◆ **Exercise**
Only the records, exactly as written, belong in the answer; pictures do not.

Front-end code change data
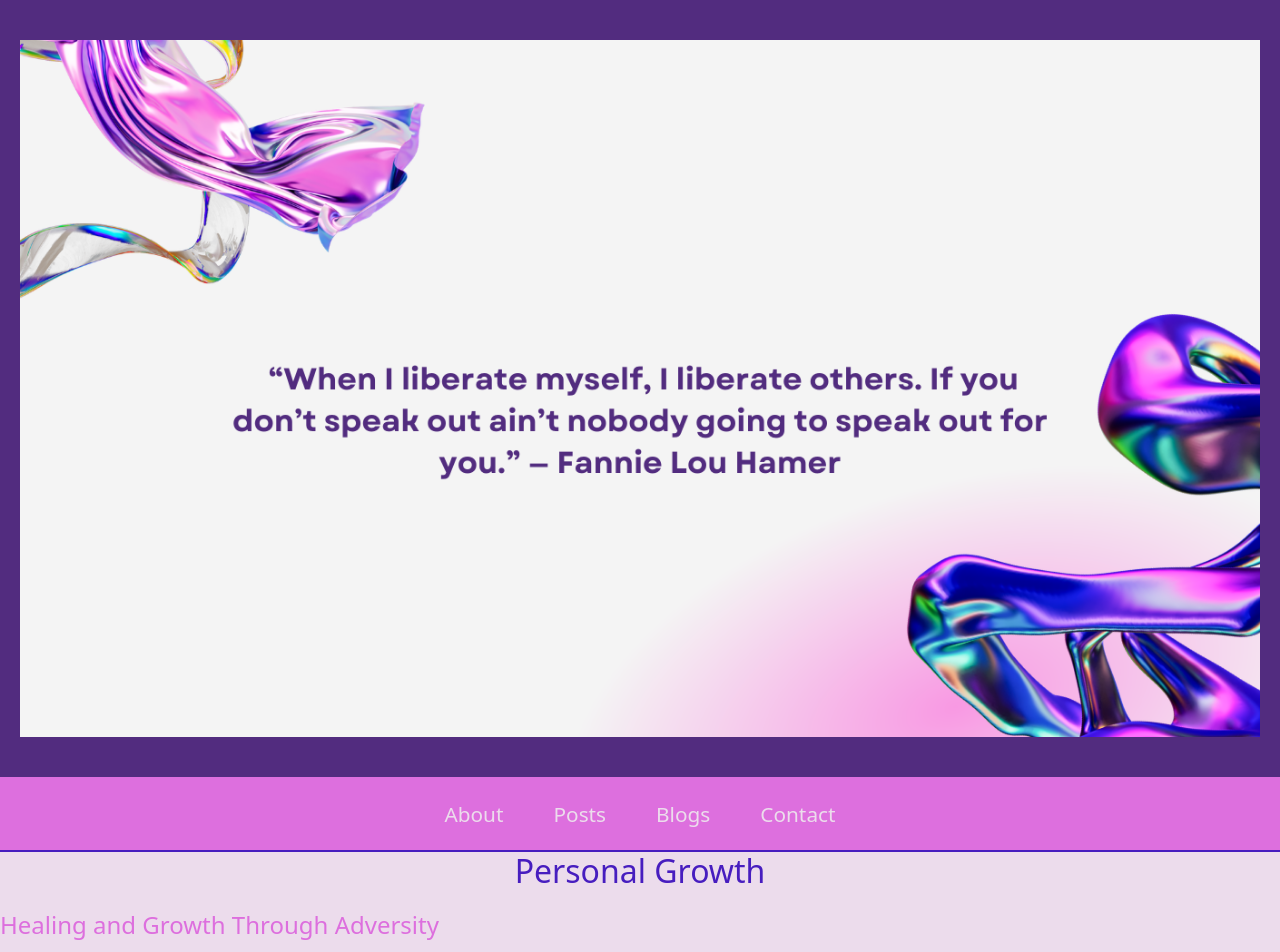
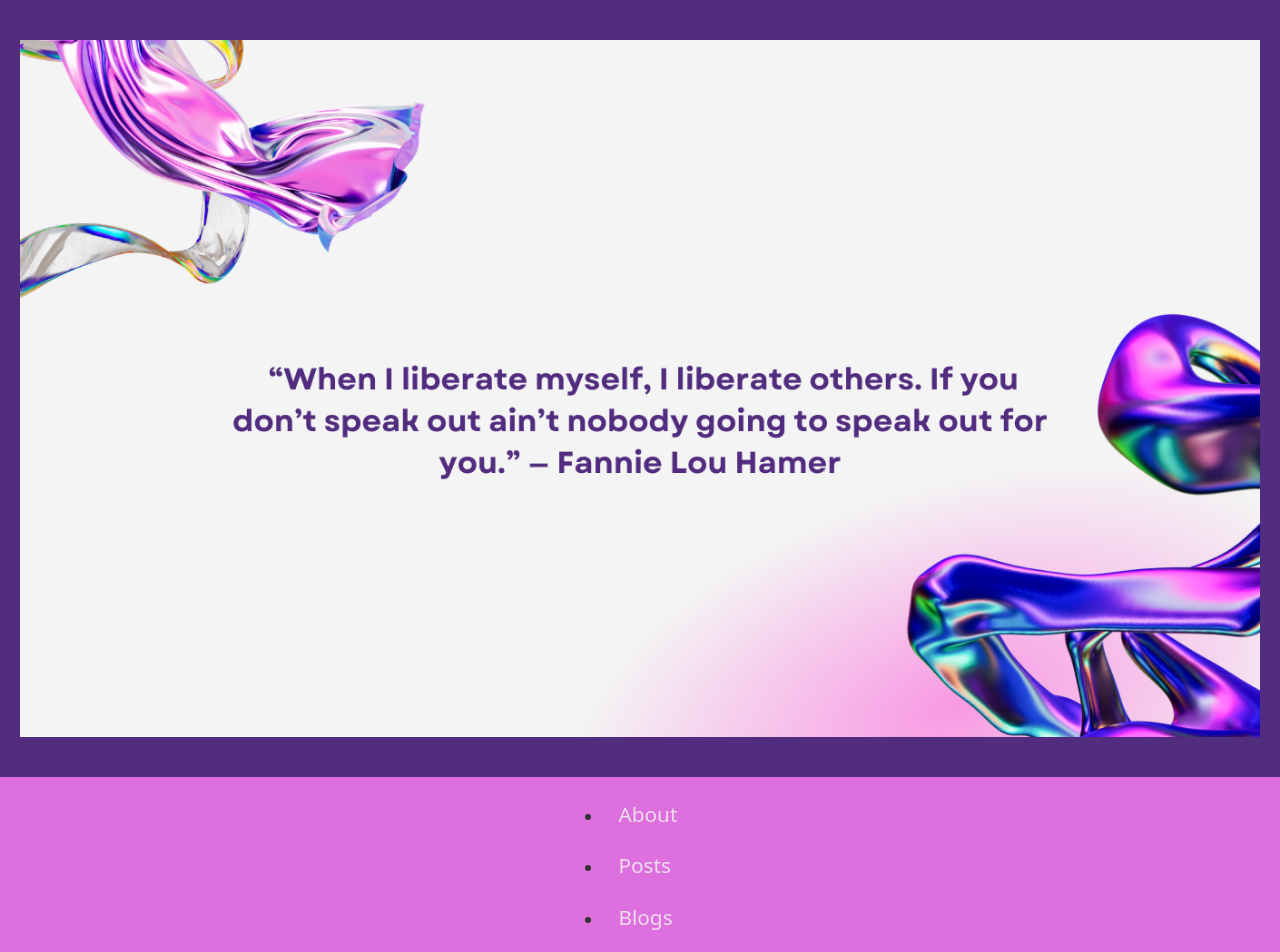
Before and after one commit to ChristiHarlow/christisblog, a React (Create React App) app: page /blogs in a window 1280 px wide. Shown: the top 952 px of the page. Built offline with nearby package versions, Linux system fonts and the light colour scheme; a web font is replaced by a local one.

Commit message:
Refinement

```diff
--- a/src/styles/Footer.css
+++ b/src/styles/Footer.css
@@ -10,6 +10,8 @@
 .footer-banner-container {
   width: 100%;
   height: auto;
+  padding: 0;
+  margin: 0;
 }
 
 .footer-banner {
--- a/src/styles/Navbar.css
+++ b/src/styles/Navbar.css
@@ -5,14 +5,7 @@
   justify-content: center;
   gap: 20px;
   border-bottom: 2px solid #471dbf; /* Deep Blue border */
-}
-
-.navbar-list {
-  list-style-type: none;
-  display: flex;
-  gap: 20px;
-  margin: 0;
-  padding: 0;
+  width: 100%; /* Full width */
 }
 
 .nav-link {
@@ -28,38 +21,3 @@
   background-color: #471dbf; /* Deep Blue on hover */
   color: #ffffff;
 }
-
-.dropdown {
-  position: relative;
-}
-
-.dropdown-button {
-  background: none;
-  border: none;
-  color: #ecdcec; /* Same as nav-link color */
-  font-size: 1.3rem;
-  cursor: pointer;
-}
-
-.dropdown-menu {
-  position: absolute;
-  top: 40px;
-  left: 0;
-  background-color: #471dbf; /* Deep Blue for dropdown */
-  border-radius: 5px;
-  padding: 10px;
-  display: flex;
-  flex-direction: column;
-}
-
-.dropdown-item {
-  padding: 5px 10px;
-  text-decoration: none;
-  color: #ffffff;
-  border-radius: 5px;
-  transition: background-color 0.3s ease;
-}
-
-.dropdown-item:hover {
-  background-color: #dd6fde; /* Vibrant Pink on hover */
-}
```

◆ **Solution**
Before and after one commit to ChristiHarlow/christisblog, a React (Create React App) app: page /blogs in a window 1280 px wide. Shown: the top 952 px of the page. Built offline with nearby package versions, Linux system fonts and the light colour scheme; a web font is replaced by a local one.

Commit message:
Refinement

```diff
--- a/src/styles/Footer.css
+++ b/src/styles/Footer.css
@@ -10,6 +10,8 @@
 .footer-banner-container {
   width: 100%;
   height: auto;
+  padding: 0;
+  margin: 0;
 }
 
 .footer-banner {
--- a/src/styles/Navbar.css
+++ b/src/styles/Navbar.css
@@ -5,14 +5,7 @@
   justify-content: center;
   gap: 20px;
   border-bottom: 2px solid #471dbf; /* Deep Blue border */
-}
-
-.navbar-list {
-  list-style-type: none;
-  display: flex;
-  gap: 20px;
-  margin: 0;
-  padding: 0;
+  width: 100%; /* Full width */
 }
 
 .nav-link {
@@ -28,38 +21,3 @@
   background-color: #471dbf; /* Deep Blue on hover */
   color: #ffffff;
 }
-
-.dropdown {
-  position: relative;
-}
-
-.dropdown-button {
-  background: none;
-  border: none;
-  color: #ecdcec; /* Same as nav-link color */
-  font-size: 1.3rem;
-  cursor: pointer;
-}
-
-.dropdown-menu {
-  position: absolute;
-  top: 40px;
-  left: 0;
-  background-color: #471dbf; /* Deep Blue for dropdown */
-  border-radius: 5px;
-  padding: 10px;
-  display: flex;
-  flex-direction: column;
-}
-
-.dropdown-item {
-  padding: 5px 10px;
-  text-decoration: none;
-  color: #ffffff;
-  border-radius: 5px;
-  transition: background-color 0.3s ease;
-}
-
-.dropdown-item:hover {
-  background-color: #dd6fde; /* Vibrant Pink on hover */
-}
```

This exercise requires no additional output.